Martore has won numerous business and industry honors for her leadership. In 2012, 2013 and 2014, she was named one of the “50 Most Powerful Women in Business” by Fortune Magazine. Following her selection as Gannett’s CEO in 2011, Martore was cited by Forbes in a review of the world’s most powerful women and, in 2012, she was named to Forbes’ “100 Most Powerful Women” list. Martore also was named on Variety’s Women’s Impact List 2013 and one of Washington’s 100 Most Powerful Women by Washingtonian Magazine. Institutional Investor magazine named Martore one of the best CFOs in America and ranked her the Best CFO in America in the publishing and advertising agencies category for three years in a row (2004-2006). The Washington Post also named Martore one of the top 10 female executives at major companies in the Washington region. In 2006 she was named CFO of the Year by Virginia Business.
Martore serves on the board of directors of TEGNA Inc., The Associated Press, FM Global and WestRock Company. In October 2014, she was elected to the Board of Trustees for The Paley Center for Media.
Martore is a graduate of Wellesley College with a double major in history and political science. While there, she was named a Wellesley Scholar for academic excellence.
Martore and her husband, Joseph, have two children.
Don Mischer is an internationally acclaimed producer and director of television and live events. He has been honored with fifteen Emmy Awards, a record 10 Directors Guild of America Awards for Outstanding Directorial Achievement, two NAACP Image Awards, a Peabody Award for excellence in broadcasting, Europe’s prestigious Gold Rose of Montreux and the 2012 Norman Lear Achievement Award in Television from the Producers Guild of America.
As President of Don Mischer Productions, Mischer’s credits range from We Are One: The Obama Inaugural Celebration at the Lincoln Memorial, The Kennedy Center Honors, and the 100th Anniversary of Carnegie Hall; to Super Bowl Halftime shows (Prince, The Rolling Stones, Paul McCartney and Bruce Springsteen, among others), the Democratic National Convention, and the Opening Ceremonies of both the Winter and Summer Olympic Games.
His recent works include producing and/or directing the 9/11 Memorial Museum Dedication, broadcast live nationwide; the 2014 Primetime Emmy Awards (hosted by Seth Meyers), the 83rd, 84th, and 85th Academy Awards, and the Breakthrough Prize, celebrating Scientists Changing the World.
Don has also produced specials with Beyonce, Bono, Prince, Rihanna, Adele, Bruce Springsteen, James Taylor, Taylor Swift, Stevie Wonder, Sting, Jennifer Hudson, Mary J. Blige, Elton John, Justin Timberlake, Barbra Streisand, Usher, and Carrie Underwood, among others.
He has received the Governors Award from the National Association of Choreographers, and is a member of the Event Industry Hall of Fame, the Producers Guild of America, the Directors Guild of America, where he was recently elected to the National Board, and the National Academy of Television Arts and Sciences, where he has served two terms on the Board of Governors.

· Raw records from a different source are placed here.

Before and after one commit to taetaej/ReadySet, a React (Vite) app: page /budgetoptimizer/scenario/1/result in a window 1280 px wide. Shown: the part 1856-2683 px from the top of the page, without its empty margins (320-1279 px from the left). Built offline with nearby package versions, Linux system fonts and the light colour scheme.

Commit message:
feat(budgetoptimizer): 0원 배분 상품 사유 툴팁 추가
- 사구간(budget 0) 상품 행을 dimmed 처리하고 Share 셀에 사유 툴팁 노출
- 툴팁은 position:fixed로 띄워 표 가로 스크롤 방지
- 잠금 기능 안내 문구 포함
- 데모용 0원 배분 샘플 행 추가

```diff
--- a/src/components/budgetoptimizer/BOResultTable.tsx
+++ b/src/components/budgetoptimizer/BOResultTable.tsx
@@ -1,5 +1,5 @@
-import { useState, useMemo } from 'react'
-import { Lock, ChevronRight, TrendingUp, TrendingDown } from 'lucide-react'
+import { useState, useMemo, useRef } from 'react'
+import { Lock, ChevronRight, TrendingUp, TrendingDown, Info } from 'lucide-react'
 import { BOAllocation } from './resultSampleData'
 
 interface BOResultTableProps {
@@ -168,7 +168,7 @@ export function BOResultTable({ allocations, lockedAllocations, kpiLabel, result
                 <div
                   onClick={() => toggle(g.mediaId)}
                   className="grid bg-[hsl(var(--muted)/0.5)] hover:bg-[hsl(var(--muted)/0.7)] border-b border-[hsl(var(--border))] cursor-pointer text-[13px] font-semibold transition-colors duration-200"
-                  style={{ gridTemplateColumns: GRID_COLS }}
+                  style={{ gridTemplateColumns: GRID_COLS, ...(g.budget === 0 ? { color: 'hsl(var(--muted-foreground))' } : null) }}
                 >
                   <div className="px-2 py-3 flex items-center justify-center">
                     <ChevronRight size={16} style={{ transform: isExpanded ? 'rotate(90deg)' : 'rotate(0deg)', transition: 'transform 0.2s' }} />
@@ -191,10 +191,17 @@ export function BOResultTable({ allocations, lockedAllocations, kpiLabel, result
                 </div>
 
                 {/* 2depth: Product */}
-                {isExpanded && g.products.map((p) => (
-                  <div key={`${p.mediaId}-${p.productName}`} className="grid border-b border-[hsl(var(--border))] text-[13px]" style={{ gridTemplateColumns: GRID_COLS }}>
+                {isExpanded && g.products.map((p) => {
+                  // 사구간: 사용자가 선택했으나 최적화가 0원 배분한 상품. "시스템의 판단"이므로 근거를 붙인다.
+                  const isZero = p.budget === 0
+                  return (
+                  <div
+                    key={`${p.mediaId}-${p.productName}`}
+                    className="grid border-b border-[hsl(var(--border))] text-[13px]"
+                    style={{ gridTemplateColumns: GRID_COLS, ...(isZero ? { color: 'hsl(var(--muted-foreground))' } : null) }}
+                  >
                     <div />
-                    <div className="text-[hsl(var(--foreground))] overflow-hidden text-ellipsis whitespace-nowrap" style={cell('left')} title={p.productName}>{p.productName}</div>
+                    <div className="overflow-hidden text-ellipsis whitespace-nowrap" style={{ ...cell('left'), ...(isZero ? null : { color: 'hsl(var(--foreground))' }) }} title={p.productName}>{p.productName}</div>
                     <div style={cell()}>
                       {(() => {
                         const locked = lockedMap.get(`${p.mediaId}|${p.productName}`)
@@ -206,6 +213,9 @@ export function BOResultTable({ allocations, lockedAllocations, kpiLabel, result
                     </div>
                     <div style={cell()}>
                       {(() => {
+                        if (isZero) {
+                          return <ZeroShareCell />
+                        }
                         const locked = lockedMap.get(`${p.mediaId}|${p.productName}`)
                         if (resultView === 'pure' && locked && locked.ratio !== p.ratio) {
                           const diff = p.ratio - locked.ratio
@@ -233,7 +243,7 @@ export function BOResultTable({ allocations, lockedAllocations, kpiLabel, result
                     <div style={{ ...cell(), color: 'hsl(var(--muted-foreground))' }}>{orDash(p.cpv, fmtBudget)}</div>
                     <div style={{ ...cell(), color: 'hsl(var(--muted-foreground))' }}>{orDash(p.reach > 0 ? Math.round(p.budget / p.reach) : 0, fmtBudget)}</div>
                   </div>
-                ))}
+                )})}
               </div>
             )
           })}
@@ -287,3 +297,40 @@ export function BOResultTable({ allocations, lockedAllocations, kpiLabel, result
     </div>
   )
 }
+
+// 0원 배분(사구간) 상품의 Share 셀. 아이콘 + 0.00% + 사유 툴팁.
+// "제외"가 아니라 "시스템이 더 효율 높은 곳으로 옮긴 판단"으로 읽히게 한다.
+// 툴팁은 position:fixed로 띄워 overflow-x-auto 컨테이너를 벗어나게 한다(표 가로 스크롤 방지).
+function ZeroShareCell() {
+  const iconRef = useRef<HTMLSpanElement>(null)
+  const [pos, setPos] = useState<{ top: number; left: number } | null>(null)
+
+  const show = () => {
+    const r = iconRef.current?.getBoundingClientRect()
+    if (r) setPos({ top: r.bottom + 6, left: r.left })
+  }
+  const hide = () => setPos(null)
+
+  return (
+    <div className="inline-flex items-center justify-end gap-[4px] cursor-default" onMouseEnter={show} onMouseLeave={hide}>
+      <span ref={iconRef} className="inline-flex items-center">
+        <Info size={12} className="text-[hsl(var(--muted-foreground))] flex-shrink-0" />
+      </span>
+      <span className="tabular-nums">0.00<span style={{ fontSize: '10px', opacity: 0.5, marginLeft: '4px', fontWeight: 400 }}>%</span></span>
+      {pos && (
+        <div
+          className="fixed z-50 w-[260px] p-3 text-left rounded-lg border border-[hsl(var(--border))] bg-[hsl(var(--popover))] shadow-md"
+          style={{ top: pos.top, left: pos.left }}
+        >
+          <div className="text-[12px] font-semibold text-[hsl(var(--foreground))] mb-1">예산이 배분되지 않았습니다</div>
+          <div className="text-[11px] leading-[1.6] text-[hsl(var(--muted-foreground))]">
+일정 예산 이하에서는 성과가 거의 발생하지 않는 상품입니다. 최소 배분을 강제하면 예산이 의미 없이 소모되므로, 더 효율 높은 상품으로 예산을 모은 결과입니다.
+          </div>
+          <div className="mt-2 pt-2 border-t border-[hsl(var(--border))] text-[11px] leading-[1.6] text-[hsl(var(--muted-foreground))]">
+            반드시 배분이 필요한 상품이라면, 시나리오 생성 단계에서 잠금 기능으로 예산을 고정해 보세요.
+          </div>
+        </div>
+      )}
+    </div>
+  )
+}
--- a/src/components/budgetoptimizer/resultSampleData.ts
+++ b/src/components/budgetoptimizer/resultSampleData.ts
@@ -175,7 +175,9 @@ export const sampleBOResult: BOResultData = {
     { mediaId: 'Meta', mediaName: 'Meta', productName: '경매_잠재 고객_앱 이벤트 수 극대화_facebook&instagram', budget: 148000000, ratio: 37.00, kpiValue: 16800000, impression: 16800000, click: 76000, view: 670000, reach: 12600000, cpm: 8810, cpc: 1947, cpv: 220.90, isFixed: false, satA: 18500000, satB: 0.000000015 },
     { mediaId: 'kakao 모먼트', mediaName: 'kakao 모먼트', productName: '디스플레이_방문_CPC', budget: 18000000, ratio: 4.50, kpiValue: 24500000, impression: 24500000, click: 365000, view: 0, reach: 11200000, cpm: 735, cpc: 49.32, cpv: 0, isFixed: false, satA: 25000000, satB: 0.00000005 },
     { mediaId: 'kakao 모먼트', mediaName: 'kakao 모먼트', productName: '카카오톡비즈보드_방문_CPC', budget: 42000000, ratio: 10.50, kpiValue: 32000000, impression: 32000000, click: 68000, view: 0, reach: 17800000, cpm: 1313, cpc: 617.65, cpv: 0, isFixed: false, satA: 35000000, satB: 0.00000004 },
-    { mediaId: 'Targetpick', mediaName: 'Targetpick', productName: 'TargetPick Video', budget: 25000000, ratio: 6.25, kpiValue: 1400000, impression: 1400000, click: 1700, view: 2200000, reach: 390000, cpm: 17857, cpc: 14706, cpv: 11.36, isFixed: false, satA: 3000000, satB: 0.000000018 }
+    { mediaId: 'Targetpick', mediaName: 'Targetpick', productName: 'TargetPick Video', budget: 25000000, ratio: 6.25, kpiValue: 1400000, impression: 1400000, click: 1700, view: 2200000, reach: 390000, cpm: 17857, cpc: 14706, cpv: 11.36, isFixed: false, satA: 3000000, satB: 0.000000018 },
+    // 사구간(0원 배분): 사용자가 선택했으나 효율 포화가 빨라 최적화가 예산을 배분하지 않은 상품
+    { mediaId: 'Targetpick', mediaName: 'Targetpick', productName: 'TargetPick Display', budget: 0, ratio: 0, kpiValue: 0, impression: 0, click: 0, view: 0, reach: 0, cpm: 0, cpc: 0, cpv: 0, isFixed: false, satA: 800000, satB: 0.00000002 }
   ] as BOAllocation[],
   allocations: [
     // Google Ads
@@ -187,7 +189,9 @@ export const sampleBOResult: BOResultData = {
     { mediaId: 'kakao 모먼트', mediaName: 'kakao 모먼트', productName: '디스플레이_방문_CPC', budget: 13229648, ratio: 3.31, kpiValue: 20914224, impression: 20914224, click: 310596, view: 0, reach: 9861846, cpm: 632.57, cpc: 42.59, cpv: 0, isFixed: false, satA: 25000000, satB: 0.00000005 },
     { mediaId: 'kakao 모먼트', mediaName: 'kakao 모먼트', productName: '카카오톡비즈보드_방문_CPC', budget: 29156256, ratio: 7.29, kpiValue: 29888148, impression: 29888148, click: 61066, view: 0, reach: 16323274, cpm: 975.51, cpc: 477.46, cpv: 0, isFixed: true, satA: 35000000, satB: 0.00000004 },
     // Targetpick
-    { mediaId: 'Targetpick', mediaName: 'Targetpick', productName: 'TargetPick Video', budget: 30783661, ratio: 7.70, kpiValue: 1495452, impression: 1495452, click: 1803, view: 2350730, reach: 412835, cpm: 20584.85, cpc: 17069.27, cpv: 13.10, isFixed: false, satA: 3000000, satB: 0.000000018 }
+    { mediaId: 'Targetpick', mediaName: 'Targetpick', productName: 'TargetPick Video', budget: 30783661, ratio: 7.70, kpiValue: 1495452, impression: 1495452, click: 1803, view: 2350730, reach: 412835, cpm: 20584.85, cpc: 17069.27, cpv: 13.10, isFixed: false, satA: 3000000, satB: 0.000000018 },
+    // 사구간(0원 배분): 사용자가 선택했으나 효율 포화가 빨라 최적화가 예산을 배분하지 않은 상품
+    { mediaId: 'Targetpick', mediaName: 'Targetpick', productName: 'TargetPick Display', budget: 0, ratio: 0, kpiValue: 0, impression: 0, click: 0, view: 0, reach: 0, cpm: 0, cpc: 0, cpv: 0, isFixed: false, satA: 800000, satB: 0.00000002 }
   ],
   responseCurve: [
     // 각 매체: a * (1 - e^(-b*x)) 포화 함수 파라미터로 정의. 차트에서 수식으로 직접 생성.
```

Don holds a Master of Arts degree from the University of Texas in Austin.
Jarl Mohn is President and CEO of NPR, one of the nation’s most trusted sources of news and cultural content. In this capacity, Mohn oversees NPR’s strategy to continue NPR’s mission to create a more informed public by working in partnership with Member stations across the country. Today NPR content reaches: 32 million people who visit npr.org every month, 26 million people who listen to NPR programming every week, and listeners who download NPR podcasts 72 million times each month.
Mohn’s deep media experience has spanned all media platforms as well as rapid changes in audience trends. He spent almost spent almost 20 years in radio, many as a disc jockey at stations including WNBC in New York. In addition to his on-air work in radio, he served as a programmer, general manager, and owner of a group of radio stations. He created E! Entertainment Television, and served as its president and CEO for almost a decade. He is the former executive vice president and general manager of MTV and VH1 where he architected the strategy of long-form programming at the heart of the network today and diversified the networks’ audiences by developing innovative programming around alternative music formats. He was also founding president and CEO of Liberty Digital, a public company that invested in cable networks, the Internet and online businesses.

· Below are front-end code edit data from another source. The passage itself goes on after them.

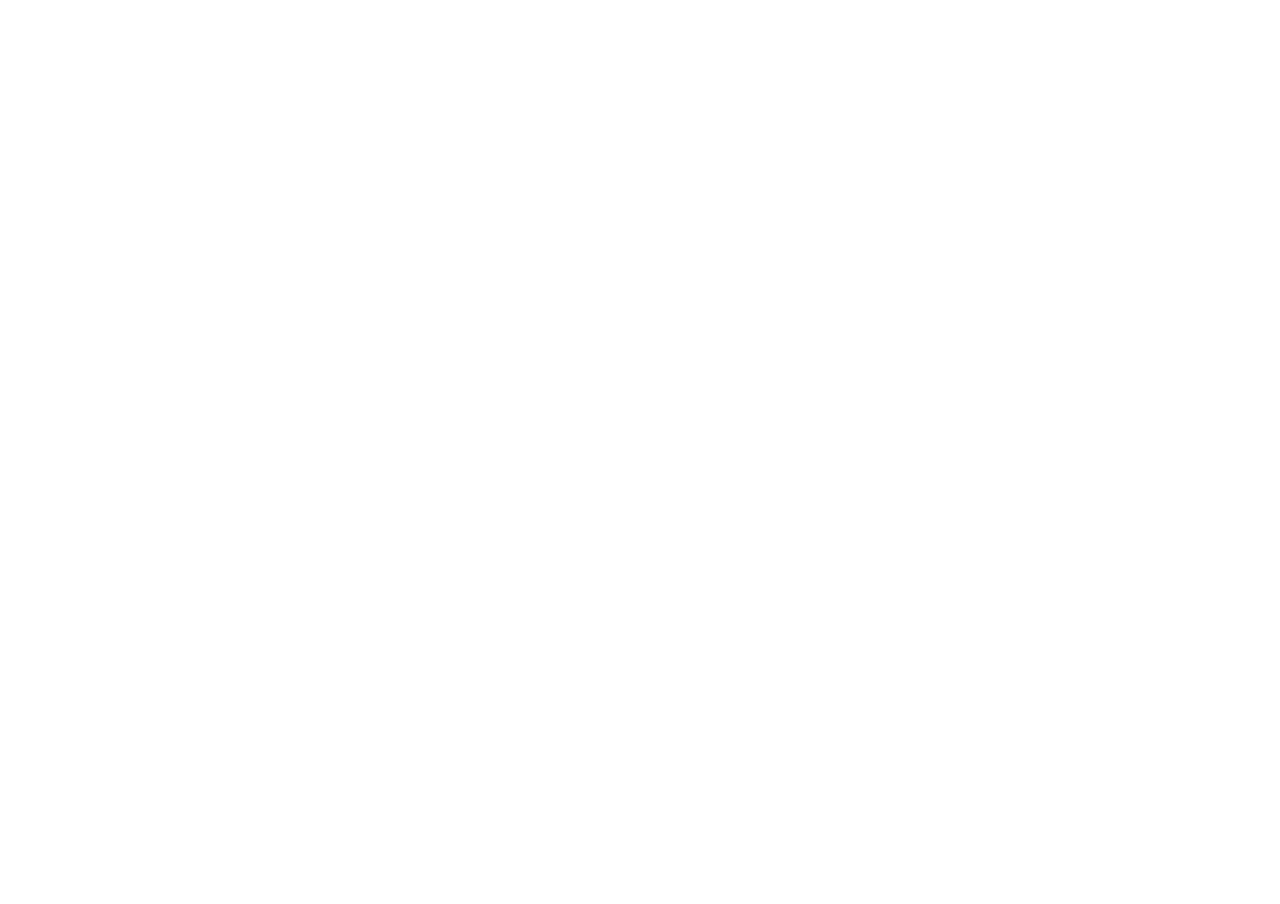
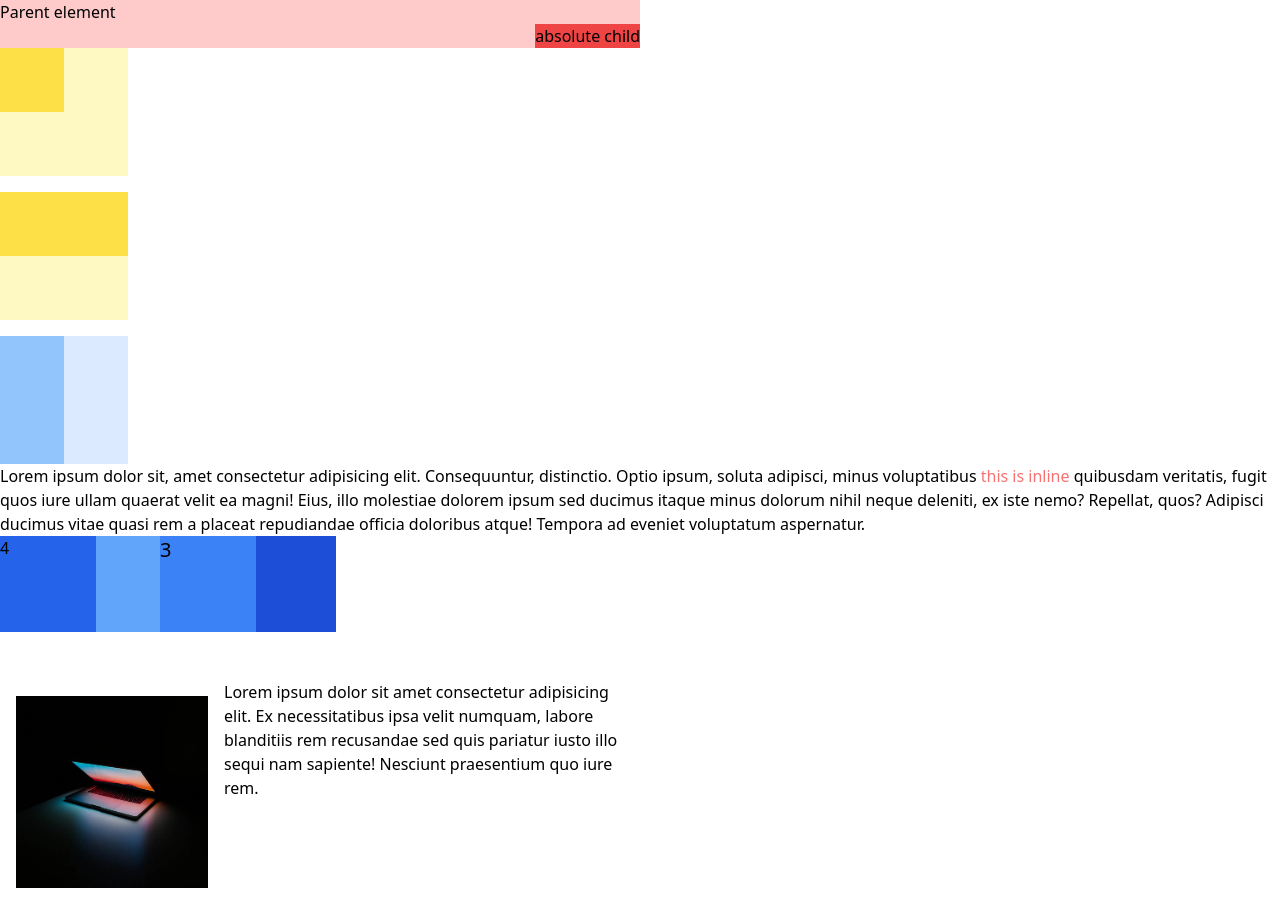
Before and after one commit to igaimerca/tailwind-udemy-course, a plain HTML site: page 06-layout-position/index.html in a window 1280 px wide. Before the commit the page ends 800 px from the top, so only its background shows below. Drawn offline with nearby package versions, Linux system fonts and the light colour scheme.

Commit message:
feat: layout positioning

```diff
--- a/06-layout-position/index.html
+++ b/06-layout-position/index.html
@@ -9,8 +9,17 @@
   </head>
   <body>
     <!-- Positioning -->
+    <div class="relative h-12 w-1/2 bg-red-200">
+        <p>Parent element</p>
+        <div class="absolute bottom-0 right-0 bg-red-500">
+            <p>absolute child</p>
+        </div>
+    </div>
 
     <!-- Top left corner -->
+    <div class="relative h-32 w-32 bg-yellow-100">
+        <div class="absolute left-0 top-0 h-16 w-16 bg-yellow-300"></div>
+    </div>
 
     <!-- Top right corner -->
 
@@ -19,18 +28,34 @@
     <!-- Bottom right corner -->
 
     <!-- Span top edge -->
-
+    <div class="my-4 relative h-32 w-32 bg-yellow-100">
+        <div class="absolute inset-x-0 top-0 h-16 bg-yellow-300"></div>
+    </div>
     <!-- Span left edge -->
-
+    <div class="relative h-32 w-32 bg-blue-100">
+        <div class="absolute left-0 inset-y-0 w-16 bg-blue-300"></div>
+    </div>
     <!-- Span right edge -->
 
     <!-- Span bottom edge -->
 
     <!-- Display Classes -->
+    <div class="">Lorem ipsum dolor sit, amet consectetur adipisicing elit. Consequuntur, distinctio. Optio ipsum, soluta adipisci, minus voluptatibus <span class="inline-block text-red-400">this is inline</span> quibusdam veritatis, fugit quos iure ullam quaerat velit ea magni! Eius, illo molestiae dolorem ipsum sed ducimus itaque minus dolorum nihil neque deleniti, ex iste nemo? Repellat, quos? Adipisci ducimus vitae quasi rem a placeat repudiandae officia doloribus atque! Tempora ad eveniet voluptatum aspernatur.</div>
 
     <!-- Z-Index -->
+    <div class="relative h-36">
+        <div class="absolute left-10 w-24 h-24 bg-blue-300">1</div>
+        <div class="absolute left-20 w-24 h-24 bg-blue-400">2</div>
+        <div class="absolute left-40 w-24 h-24 bg-blue-500 z-50 text-xl">3</div>
+        <div class="absolute left-50 w-24 h-24 bg-blue-600">4</div>
+        <div class="absolute left-60 w-24 h-24 bg-blue-700">5</div>
+    </div>
 
     <!-- Floats -->
+    <div class="w-1/2">
+        <img class="w-48 h-48 float-left m-4" src="../assets/img/img1.jpg" alt="">
+        <p>Lorem ipsum dolor sit amet consectetur adipisicing elit. Ex necessitatibus ipsa velit numquam, labore blanditiis rem recusandae sed quis pariatur iusto illo sequi nam sapiente! Nesciunt praesentium quo iure rem.</p>
+    </div>
   </body>
 </html>
 
```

Prior to joining NPR in July of 2014, Mohn served the board of trustees of Southern California Public Radio (SCPR) for more than a decade, including two years as chairman. He also spent over 12 years on the board of The Annenberg School of Communication and Journalism, including six years as its chair. He has also been a corporate director and advisor to a number of media companies, making direct early stage angel and seed investments in digital media/technology ventures. Since 2008 he has served on the board of Scripps Networks Interactive. He and his wife Pamela created The Mohn Family Foundation in 2000.
He attended Temple University, where he studied Mathematics and Philosophy.
Bill Persky is a five-time Emmy Award-winning writer, director and producer for such hit TV shows as the Dick Van Dyke Show, That Girl, Sid Caesar, Bill Cosby, and Kate & Allie. As funny as the comedy scripts he has written for over four decades, he is a sought after keynote and after dinner speaker.
After a start at WNEW radio in the mid 1950s, Persky moved to California and wrote for a variety of shows including, The Steve Allen Show, The Andy Williams Show, Julie Andrews Show, McHales Navy, and The Joey Bishop Show, until he found a home with mentor Carl Reiner on The Dick Van Dyke Show. After three years as a writer, story editor, and two Emmys, Persky – with his writing partner Sam Denoff – created That Girl for Marlo Thomas.
In the mid 1970s, the successful partnership ended amicably, as Persky sought a new path as a director, specializing in Television pilots. From 1975 to 1982 he directed 22, of which 16 were put on the air as series, the most memorable being Who’s The Boss?. There were also five television films, and the Paramount feature, Serial, before he moved to New York to produce and direct 100 episodes of the series, Kate and Allie, winning an Emmy for directing. He was honored by the Writers Guild with a life time achievement award in 1998.
Persky lives in New York City with his wife, advertising executive Joanna Patton, and has a very active speaking career and is a guest lecturer at NYU Film School and Yale University, and teaches comedy writing at The New York Film Academy. In addition to his current memoir, My Life is a situation Comedy, he is a contributing writer to USA Today. Esquire and the L.A. Times.
The career of Don West has been divided between two worlds: that of print journalism, which he entered at 17, and that of broadcasting, which he joined at 13.
A native of Texas who grew up principally in New Mexico, where he worked for radio stations in Albuquerque, Clovis and Carlsbad, he was the first reporter on the scene of the celebrated but so far unsubstantiated alien invasion of the prairie outside Roswell, N.M., while working for the Roswell Morning Dispatch.
After graduation from New Mexico A&M he worked for the El Paso Times before service in the Korean police action.
He then came east, joined the Broadcasting Magazine publishing organization where he covered what it termed the Fifth Estate (all the electronic media beyond print) until 2001, succeeding founder Sol Taishoff as editor-in-chief in 1982. His principal detour was as assistant to the president of CBS Inc., Frank Stanton, from 1966 to 1970.